Ball Aerospace: JPSS-1, the first Joint Polar Satellite Systems Spacecraft
Jan 19, 2021
Scott Asbury
Ball Aerospace: JPSS-1, the first Joint Polar Satellite Systems Spacecraft

Scott Asbury is the Engineering Director of Program Execution at Ball Aerospace in Boulder, Colorado.  Scott has 30 years of experience in the aerospace engineering field with 20 years at Ball Aerospace and 10 years at the National Aeronautics and Space Administration’s Langley Research Center in Hampton, Virginia.
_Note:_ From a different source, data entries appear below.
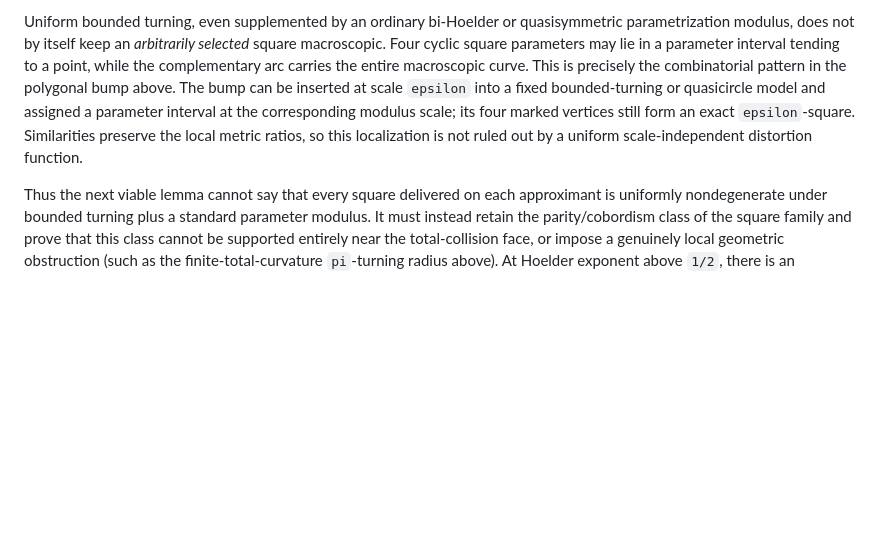
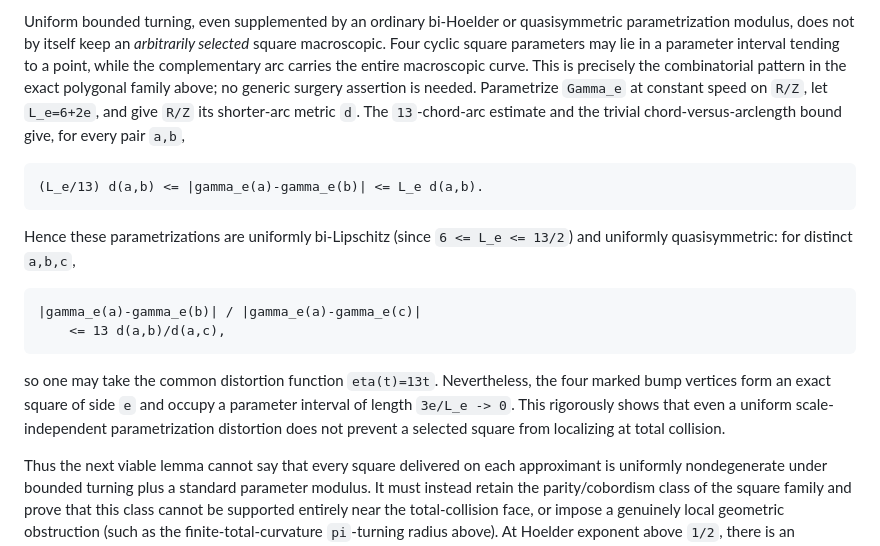
Before and after one commit to SzymonPawlus/clanker-solving-riemman-hypothesis-inator, a Markdown page: notebook/codex/issue-113-square-peg-noncollapse.md, the part around the change. Rendered like a GitHub page; blank space fills up the shorter version.

Commit message:
Ground modulus obstruction in exact family

````diff
--- a/notebook/codex/issue-113-square-peg-noncollapse.md
+++ b/notebook/codex/issue-113-square-peg-noncollapse.md
@@ -314,12 +314,28 @@ quasisymmetric parametrization modulus, does not by itself keep an
 *arbitrarily selected* square macroscopic.  Four cyclic square parameters may
 lie in a parameter interval tending to a point, while the complementary arc
 carries the entire macroscopic curve.  This is precisely the combinatorial
-pattern in the polygonal bump above.  The bump can be inserted at scale
-`epsilon` into a fixed bounded-turning or quasicircle model and assigned a
-parameter interval at the corresponding modulus scale; its four marked
-vertices still form an exact `epsilon`-square.  Similarities preserve the
-local metric ratios, so this localization is not ruled out by a uniform
-scale-independent distortion function.
+pattern in the exact polygonal family above; no generic surgery assertion is
+needed.  Parametrize `Gamma_e` at constant speed on `R/Z`, let `L_e=6+2e`,
+and give `R/Z` its shorter-arc metric `d`.  The `13`-chord-arc estimate and the
+trivial chord-versus-arclength bound give, for every pair `a,b`,
+
+```text
+(L_e/13) d(a,b) <= |gamma_e(a)-gamma_e(b)| <= L_e d(a,b).
+```
+
+Hence these parametrizations are uniformly bi-Lipschitz (since
+`6 <= L_e <= 13/2`) and uniformly quasisymmetric: for distinct `a,b,c`,
+
+```text
+|gamma_e(a)-gamma_e(b)| / |gamma_e(a)-gamma_e(c)|
+    <= 13 d(a,b)/d(a,c),
+```
+
+so one may take the common distortion function `eta(t)=13t`.  Nevertheless,
+the four marked bump vertices form an exact square of side `e` and occupy a
+parameter interval of length `3e/L_e -> 0`.  This rigorously shows that even
+a uniform scale-independent parametrization distortion does not prevent a
+selected square from localizing at total collision.
 
 Thus the next viable lemma cannot say that every square delivered on each
 approximant is uniformly nondegenerate under bounded turning plus a standard
````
At NASA, Scott conducted research on advanced aircraft and missile systems including leading wind-tunnel tests supporting development of the F-22 and F-35 military fighter aircraft. Scott later led human factors and aviation safety research and development projects focused on improving safety in general and commercial aviation operations.  As part of these R&D projects, Scott trained as a commercial pilot and flight instructor and gained practical aviation experience flying in the cockpit of regular scheduled flights with United Airlines.

At Ball Aerospace, Scott has led a wide variety of spaceflight instrument and satellite programs supporting missions for NASA, NOAA and the DoD. Scott will be speaking today on one of his larger programs, the first Joint Polar Satellite Systems Spacecraft, known as JPSS-1.  Launched in November 2017, JPSS-1 is the primary, polar-orbiting, operational weather satellite for the United States.  Scott will provide a brief overview of the design and development of JPSS-1 and will show examples of how the satellite data is used to predict and prepare for severe weather events.

Scott is a 1990 graduate of Virginia Tech in Aerospace Engineering, a 1997 graduate of The George Washington University in Engineering Management and a 2000 graduate of the Flight Safety International’s Commercial Pilot Training Program. Scott, his wife Jennifer and daughter Audrey live in Niwot.